Keeping his head low so as not to get it shot off is not Atkins' way, however. A veteran of punk's bloody, gob-covered past, Atkins, a godfather of industrial-rock, has witnessed and experienced just about everything the road can throw at a musician. And now, he's collected all of his sage advice — and it is "sage" in that if you fail to follow it your band might end up in a Tijuana jail — in a hefty tome called "Tour: Smart."
For $29.95, you get a wealth of advice and hilarious anecdotes — and when I say "hilarious" I don't mean it in that "Elks Lodge speech way" that gets only forced, polite laughter from the robots that go to such things.

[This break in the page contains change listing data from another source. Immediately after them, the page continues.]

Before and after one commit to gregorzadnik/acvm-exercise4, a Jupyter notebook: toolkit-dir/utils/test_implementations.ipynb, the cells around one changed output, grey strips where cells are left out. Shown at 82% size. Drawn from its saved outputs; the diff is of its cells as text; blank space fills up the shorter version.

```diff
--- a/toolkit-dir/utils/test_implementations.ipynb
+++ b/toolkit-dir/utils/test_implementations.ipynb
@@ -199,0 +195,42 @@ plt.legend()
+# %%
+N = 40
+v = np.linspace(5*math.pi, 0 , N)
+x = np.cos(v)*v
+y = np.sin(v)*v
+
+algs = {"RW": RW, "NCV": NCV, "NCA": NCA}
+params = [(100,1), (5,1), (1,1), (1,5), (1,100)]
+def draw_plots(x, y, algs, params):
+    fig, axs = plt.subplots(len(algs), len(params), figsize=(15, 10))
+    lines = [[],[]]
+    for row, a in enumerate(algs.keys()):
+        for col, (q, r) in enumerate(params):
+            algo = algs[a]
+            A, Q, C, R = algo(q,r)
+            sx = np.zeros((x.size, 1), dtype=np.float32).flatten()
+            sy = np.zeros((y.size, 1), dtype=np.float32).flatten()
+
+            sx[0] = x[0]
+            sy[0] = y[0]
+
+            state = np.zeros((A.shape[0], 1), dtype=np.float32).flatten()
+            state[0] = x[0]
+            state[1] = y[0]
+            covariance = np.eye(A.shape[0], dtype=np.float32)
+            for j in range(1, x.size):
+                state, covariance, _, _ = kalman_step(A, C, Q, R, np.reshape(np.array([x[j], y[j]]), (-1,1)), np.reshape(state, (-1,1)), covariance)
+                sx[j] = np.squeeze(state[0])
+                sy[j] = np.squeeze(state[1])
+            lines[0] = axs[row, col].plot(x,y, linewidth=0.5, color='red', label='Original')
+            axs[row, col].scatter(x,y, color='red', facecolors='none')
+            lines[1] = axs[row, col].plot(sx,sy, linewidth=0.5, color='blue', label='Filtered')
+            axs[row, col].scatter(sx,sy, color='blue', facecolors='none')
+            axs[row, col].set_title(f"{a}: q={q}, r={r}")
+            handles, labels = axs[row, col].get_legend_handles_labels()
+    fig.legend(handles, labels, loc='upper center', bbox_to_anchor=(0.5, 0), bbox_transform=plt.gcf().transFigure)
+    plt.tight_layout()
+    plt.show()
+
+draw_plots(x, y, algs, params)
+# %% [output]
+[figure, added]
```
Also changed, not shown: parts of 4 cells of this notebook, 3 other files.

To put it simply, if you are in a band, or are a musician of any sort, you need this book. It is essential reading for those about to go on tour or in the early stages of planning one. Call it the bible of touring. Call it the Holy Grail of knowledge. Whatever hyperbole you want to throw at it, the book lives up to all of it. Put it this way: Spinal Tap wouldn't have had little people dancing around a foot-high replica of Stonehenge had they read this.
It is chock full of the kind of advice you wish your father would have told you, that is if he'd been Iggy Pop and you were just going out on the road for the first time. A brilliant summation of life experience Atkins has gathered from 30 years as a touring musician, "Tour: Smart" reveal every pitfalls, every travail, every problem that could possibly arise, from dealing with the police to promotion to sex on the road to ... jesus, who knows what else.

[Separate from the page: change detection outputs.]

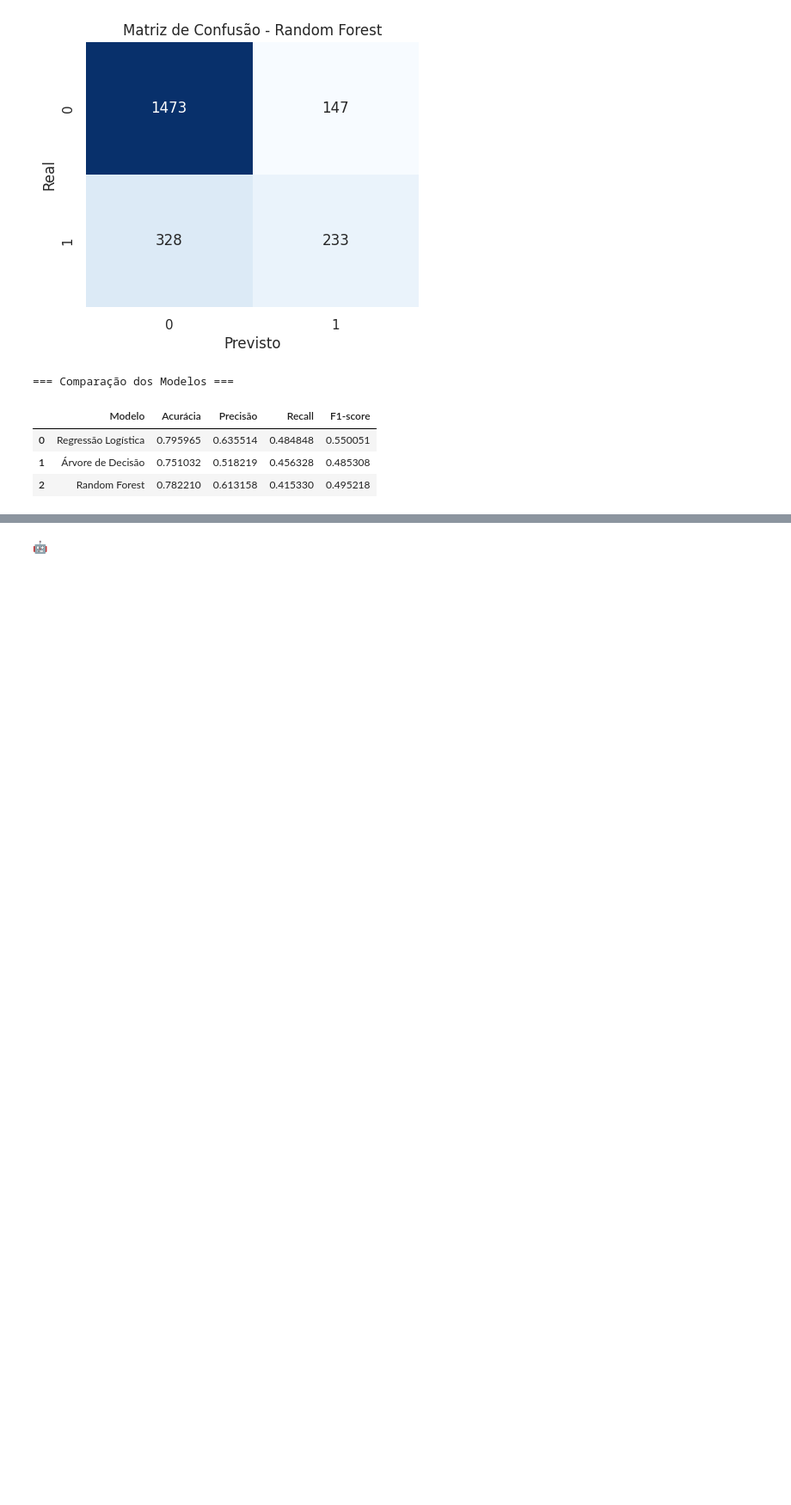
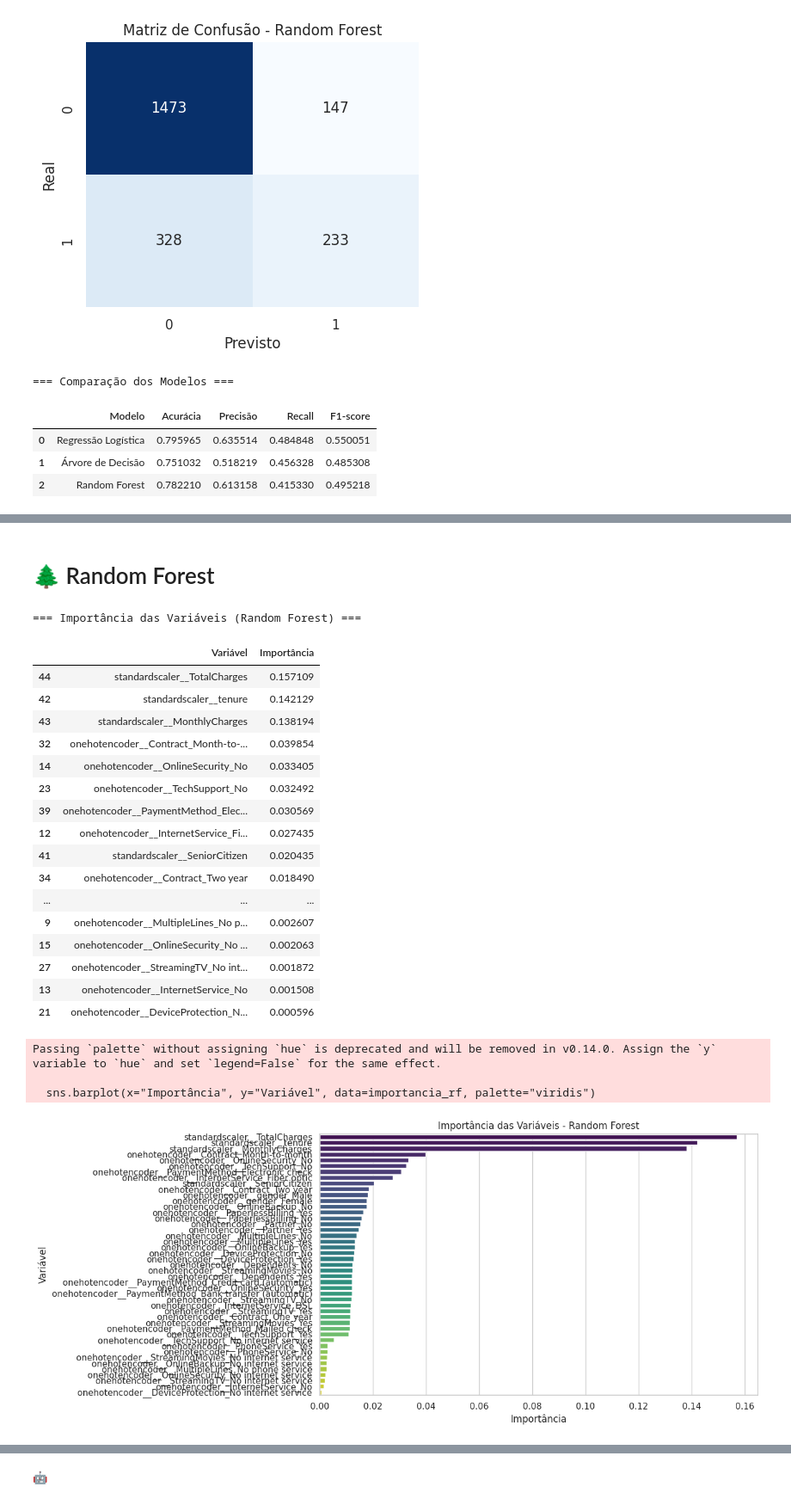
Before and after one commit to SergioCarmo-ro/TelecomX_BR_Parte_II, a Jupyter notebook: TelecomX_BR_Parte_II.ipynb, the cells around one changed output, grey strips where cells are left out. Shown at 86% size. Saved outputs shown, nothing was run; the diff lists cells and outputs as text; code cells hidden in the pictures; blank space fills up the shorter version.

```diff
--- a/TelecomX_BR_Parte_II.ipynb
+++ b/TelecomX_BR_Parte_II.ipynb
@@ -761,0 +860,15 @@ display(df_resultados)
+# %%
+X = dados.drop("Churn", axis=1)
+y = dados["Churn"]
+# %%
+# Remove rows with NaN values in the 'Churn' column from y and align X by index
+y = y.dropna()
+X = X.loc[y.index]
+
+# Encode the 'Churn' column to numerical values (0 for 'No', 1 for 'Yes')
+y_encoded = y.apply(lambda x: 1 if x == 'Yes' else 0)
+
+# Divisão treino/teste
+X_train, X_test, y_train, y_test = train_test_split(
+    X, y_encoded, test_size=0.3, random_state=42, stratify=y_encoded
+)
@@ -761,0 +978,44 @@ display(df_resultados)
+# %% [markdown]
+# 🌲  Random Forest
+# %%
+# Importância das variáveis no Random Forest
+
+# Obtenha os nomes dos recursos após o pré-processamento
+processed_feature_names = preprocessor.get_feature_names_out()
+
+importancia_rf = pd.DataFrame({
+    "Variável": processed_feature_names,
+    "Importância": rf_model.feature_importances_
+}).sort_values(by="Importância", ascending=False)
+
+print("=== Importância das Variáveis (Random Forest) ===")
+display(importancia_rf)
+
+# Visualização
+plt.figure(figsize=(10,6))
+sns.barplot(x="Importância", y="Variável", data=importancia_rf, palette="viridis")
+plt.title("Importância das Variáveis - Random Forest")
+plt.show()
+# %% [output]
+=== Importância das Variáveis (Random Forest) ===
+|  | Variável | Importância |
+| 44 | standardscaler__TotalCharges | 0.157109 |
+| 42 | standardscaler__tenure | 0.142129 |
+| 43 | standardscaler__MonthlyCharges | 0.138194 |
+| 32 | onehotencoder__Contract_Month-to-... | 0.039854 |
+| 14 | onehotencoder__OnlineSecurity_No | 0.033405 |
+| 23 | onehotencoder__TechSupport_No | 0.032492 |
+| 39 | onehotencoder__PaymentMethod_Elec... | 0.030569 |
+| 12 | onehotencoder__InternetService_Fi... | 0.027435 |
+| 41 | standardscaler__SeniorCitizen | 0.020435 |
+| 34 | onehotencoder__Contract_Two year | 0.018490 |
+| ... | ... | ... |
+| 9 | onehotencoder__MultipleLines_No p... | 0.002607 |
+| 15 | onehotencoder__OnlineSecurity_No ... | 0.002063 |
+| 27 | onehotencoder__StreamingTV_No int... | 0.001872 |
+| 13 | onehotencoder__InternetService_No | 0.001508 |
+| 21 | onehotencoder__DeviceProtection_N... | 0.000596 |
+Passing `palette` without assigning `hue` is deprecated and will be removed in v0.14.0. Assign the `y` variable to `hue` and set `legend=False` for the same effect.
+
+  sns.barplot(x="Importância", y="Variável", data=importancia_rf, palette="viridis")
+[figure, added]
```
Also changed, not shown: parts of 19 cells of this notebook.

One iron-clad rule Atkins has as a performer is, if somebody, anybody, shows up to see you play, you better damn well give them a show. That's something he would teach in his "The Business of Touring" class at Columbia College Chicago.
"There were times with Killing Joke where I was just so frustrated by the band's stubborn refusal to play an extra hour for the audience," says Atkins. "I remember a rainy night in Philadelphia, we expected 800 kids. There were about 400. It was a horrible, rainy night, and everybody in the band said, 'That's it. We've done an hour.'" Atkins, on the other hand, proposed going out and playing 10 more songs.
Commercially speaking, the biggest project of Atkins' career involved Nine Inch Nails. It was he who worked with samples and drums on "Wish," the first single off the NIN guitar-centric EP Broken which earned Trent Reznor a Grammy for Best Heavy Metal Performance. The drums reminded Atkins of Sweet's "Ball Room Blitz."
"We laid down a beat to a click loop so we could do what we wanted later on," says Atkins, who also owns the Invisible Records label and Mattress Factory Studios in Chicago. "It was great working with Flood (the post-punk/alt. rock producer)."
Up next for Atkins are compilations of avant-garde, underground Chinese music he recorded in Beijing last year. Atkins signed several a number of bands while there, in addition to shooting 80 hours of video and live shows at the D-22.
One is called Look Directly Into the Sun, which features 18 Beijing pop, punk and rock bands. Among them are Snapline, China MC Brothers and Carsick Cars, a band that is opening for Sonic Youth on the punk legends' performances in Vienna, Prague and London. The Scoff, PK-14 and Joyside, three other Atkins' discoveries, will open for NIN at the Beijing Pop Festival this year.
The other is Atkins' own China Dub Soundsystem's Made In China, a tornado of wild experimentation, post-punk, dub and traditional instrumentation that's about as original and fresh as anything out there right now.
To find out more about the book, available through IPG Distribution, visit www.tstouring.com.
As for Martin's memories of the early days of punk, go to www.goldminemag.com to read about his relationship with John Lydon in Public Image Ltd. and other touring experiences.
As for punk's heyday, Atkins remembers the time fondly. "It wasn't a single-minded thing, like 'be a punk or else,'" says Atkins. "It felt like enlightenment."